But, he hollowed out the Republican Party in the process. While I’m saddened that my father died two weeks ago, I’m glad that he and my mother (who passed nearly 14 years ago), both lifelong Republicans, were not alive to witness what happened in Washington, D.C. Trump has broken the GOP, at least at the national level. It will probably recover, but the path forward is difficult to imagine right now.
The lesson I am taking from the event, and from movements over the last dozen years, is the power and peril of populism. Over a decade ago, we saw the rise of both the Tea Party and Occupy Wall Street. There was a fair amount of overlap between both movements, related to government bailouts of corporations while everyday Americans suffered.
Populist candidates also surfaced, from Ron Paul in 2008 and 2012, to both Trump and Bernie Sanders in 2016 and 2020. Once again, there has been a considerable overlap between Paul supporters in 2012 and Trump supporters in 2016, and between Trump supporters in 2016 and Sanders supporters in 2020. Not complete concordance, certainly; but the Venn diagram circles definitely overlap. Add in the antifa protesters, Trump supporters and the Black Lives Matter movement. My point here is that there is a lot of political and societal unrest, and it doesn’t always fit neatly within a left-right paradigm.
The peril of populism, I think, comes when it is personified in single individual; at this moment, President Donald Trump. At that point, it can become a cult of personality, in which the subject of devotion can do no wrong, and in which all who are perceived to oppose him (or her) are evil or stupid.
The power of populist movements, if we are wise enough to recognize it, is that they are indications that things are not going well in our country. The lower and middle economic classes are suffering, while economic elites are doing quite well. Blacks and Hispanics feel targeted by law enforcement. Rural communities and formerly industrialized cities are suffering. Life expectancies are falling, while deaths to drug abuse and suicide continue to rise. Millions of Americans feel disenfranchised by our political system and don’t even bother to vote.
As a society, we are indeed not well. I think we need to look beyond the headlines and emotions of the present, and begin to focus our efforts on how we can make our country better, for all our people. Partisan politics-as-usual will not be the solution. We need to seek areas of common ground, develop policy ideas that would benefit all Americans, and work to reform our political system so that those ideas can actually be realized.

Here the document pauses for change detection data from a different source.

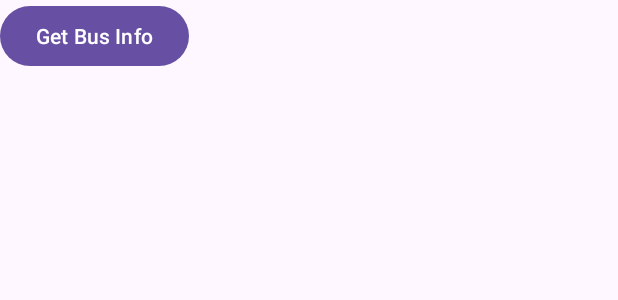
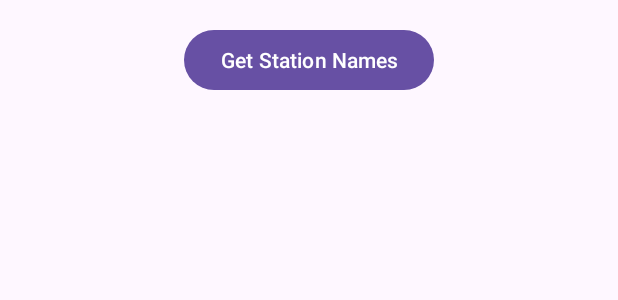
Before and after one commit to 2023Capstone/moijaNew, an Android app: the layout activity_citybus.xml on its own in the app's theme, with its tools: preview values and no code run, on a phone screen of 412 x 824 dp. Shown: the top 300 px of the screen. Run offline under Robolectric (Android 15) with nearby library versions, the phone set to English and light mode, and no system bars.

Commit message:
시내버스 listview변경
textview -> listview변경

```diff
--- a/app/src/main/res/layout/activity_citybus.xml
+++ b/app/src/main/res/layout/activity_citybus.xml
@@ -3,25 +3,35 @@
     xmlns:tools="http://schemas.android.com/tools"
     android:layout_width="match_parent"
     android:layout_height="match_parent"
+    android:paddingLeft="16dp"
+    android:paddingTop="16dp"
+    android:paddingRight="16dp"
+    android:paddingBottom="16dp"
     tools:context=".schedule.CityBus">
+
     <Button
         android:id="@+id/getStationNamesButton"
         android:layout_width="wrap_content"
         android:layout_height="wrap_content"
-        android:text="Get Bus Info" />
+        android:text="Get Station Names"
+        android:layout_centerHorizontal="true"/>
 
-    <ScrollView
+    <TextView
+        android:id="@+id/busInfoTextView"
+        android:layout_width="wrap_content"
+        android:layout_height="wrap_content"
+        android:layout_below="@id/getStationNamesButton"
+        android:layout_marginTop="16dp"
+        android:text=""
+        android:textSize="18sp"
+        android:textColor="@android:color/black"/>
+
+    <ListView
+        android:id="@+id/stationNamesListView"
         android:layout_width="match_parent"
         android:layout_height="wrap_content"
-        android:layout_below="@id/getStationNamesButton">
-        <TextView
-            android:id="@+id/busInfoTextView"
-            android:layout_width="wrap_content"
-            android:layout_height="wrap_content"
-            android:layout_below="@id/getStationNamesButton"
-            android:layout_centerHorizontal="true"
-            android:layout_marginTop="16dp"
-            android:text=""
-            android:textSize="16sp" />
-    </ScrollView>
+        android:layout_below="@id/busInfoTextView"
+        android:layout_marginTop="16dp"
+        android:divider="@android:color/darker_gray"
+        android:dividerHeight="1dp"/>
 </RelativeLayout>
```
Also changed, not shown: app/src/main/java/com/example/moija/schedule/CityBus.java (+44 -9 lines).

We’ve got our work cut out for us, so let’s get busy.
Christopher Peters of Coralville is a former Republican candidate for Congress in Iowa’s 2nd District.